Since 2010 most of my time spent on academic research has focused on two particular areas:
- The use of randomised control trials (RCTs) to support inappropriate, or overly strong, policy claims or recommendations
- Empirical examples of how this has manifested in the economics of education.
I was therefore somewhat frustrated when I attended a presentation at the Economic Society of South Africa conference in 2013 to find some rather strong policy claims being made on the basis of what is very weak evidence (even by the standards of practitioners favouring RCTs). I raised my concerns with the relevant author, but I see that the recently-published working paper contains the same problems.

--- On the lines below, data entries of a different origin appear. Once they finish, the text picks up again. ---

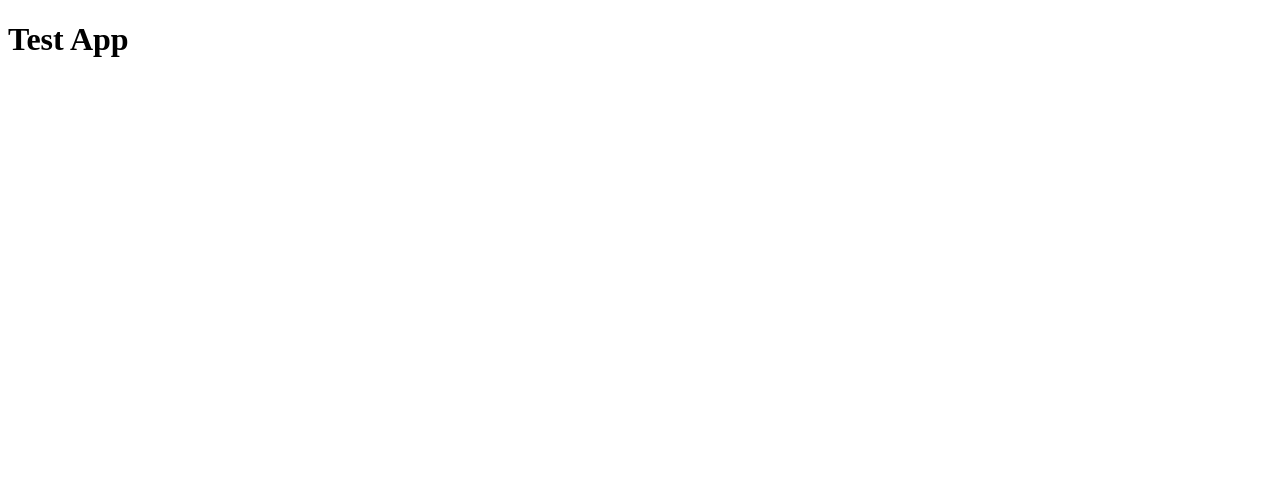
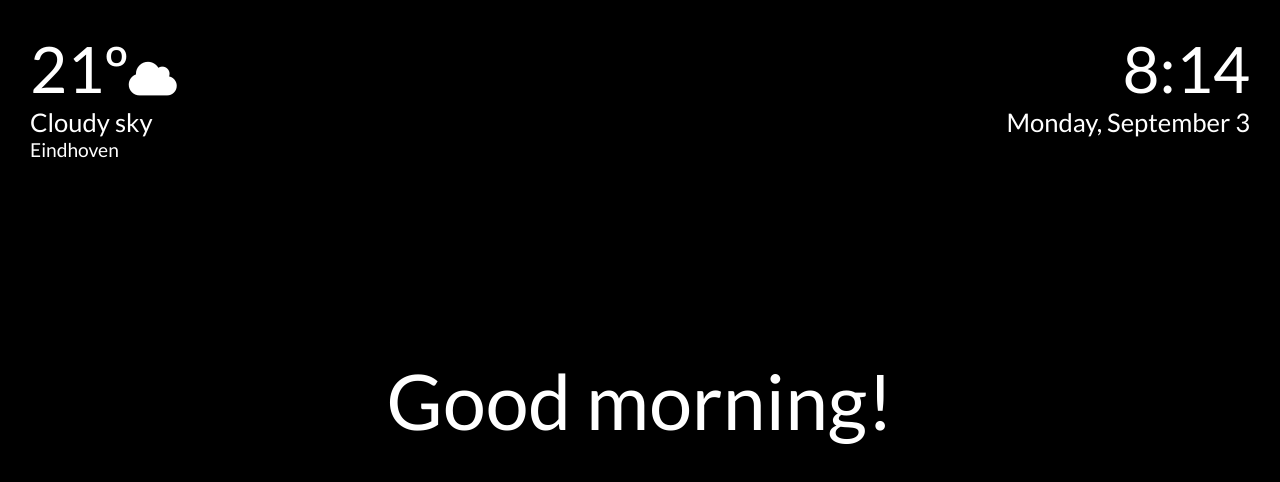
Before and after one commit to lilfish/Delta-SmartMirror, an Electron app: page mainWindow.html in a window 1280 px wide. Drawn offline with Linux system fonts and the light colour scheme.

Commit message:
html aangepast
html aangepast + css toegevoegd

```diff
--- a/mainWindow.html
+++ b/mainWindow.html
@@ -2,9 +2,34 @@
 <html lang="en">
 <head>
     <title>Test App</title>
+    <link rel="stylesheet" href="style/stylesheet.css">
+<link href="https://fonts.googleapis.com/css?family=Lato" rel="stylesheet">
+
+<link rel="stylesheet" href="https://use.fontawesome.com/releases/v5.3.1/css/all.css" integrity="sha384-mzrmE5qonljUremFsqc01SB46JvROS7bZs3IO2EmfFsd15uHvIt+Y8vEf7N7fWAU" crossorigin="anonymous">
 </head>
 <body>
-    <h1> Test App</h1>
+
+  <div class="flex-container">
+
+    <div class="weer" id="weer">
+    <h2>21&ordm;<i class="fas fa-cloud"></i></h2>
+    <h3>Cloudy sky</h3>
+    <p>Eindhoven</p><br>
+    </div>
+
+    <div class="tijd" id="tijd">
+    <h2>8:14</h2>
+    <h3>Monday, September 3</h3>
+    </div>
+
+    <div class="bericht" id="bericht">
+      <h1>Good morning!</h1>
+    </div>
+
+  </div>
+
+
+
     <script src="myapp.js"></script>
 </body>
 </html>
--- /dev/null
+++ b/style/stylesheet.css
@@ -0,0 +1,73 @@
+
+body, html {
+  height: 100%;
+  font-family: 'Lato', sans-serif;
+  color:white;
+  background-color: black;
+  margin:0;
+}
+
+h1 {
+  font-weight: normal;
+  font-size:6vw;
+  margin:0;
+}
+
+
+h2{
+  font-size:5vw;
+  font-weight:500;
+  margin:0;
+  text-align: left;
+}
+
+h3{
+  font-size:2vw;
+  font-weight:500;
+  margin:0;
+}
+
+p{
+  font-size:1.5vw;
+  font-weight:300;
+  margin:0;
+  line-height:1.4;
+}
+
+.flex-container {
+  position:relative;
+  display: flex;
+  height:100%;
+  width: 100%;
+  margin:0;
+  justify-content: center;
+}
+
+.weer{
+  position: absolute;
+  top: 30px;
+  left: 30px;
+}
+
+
+i{
+font-size: 3vw;
+}
+
+
+.tijd{
+  position: absolute;
+  top: 30px;
+  right: 30px;
+  align-items: flex-end;
+}
+
+.tijd h2{
+    text-align: right;
+}
+
+
+.bericht{
+align-self:center;
+font-size:2vw
+}
```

It therefore seems appropriate to summarise my concerns with this work: partly so that interested parties can understand its flaws, but mainly to provide an illustration of how the new fad for RCT-based policy is often oversold. That’s important, because despite seemingly ample evidence I often get economists saying: “Oh but no-one really uses RCT results in that way”.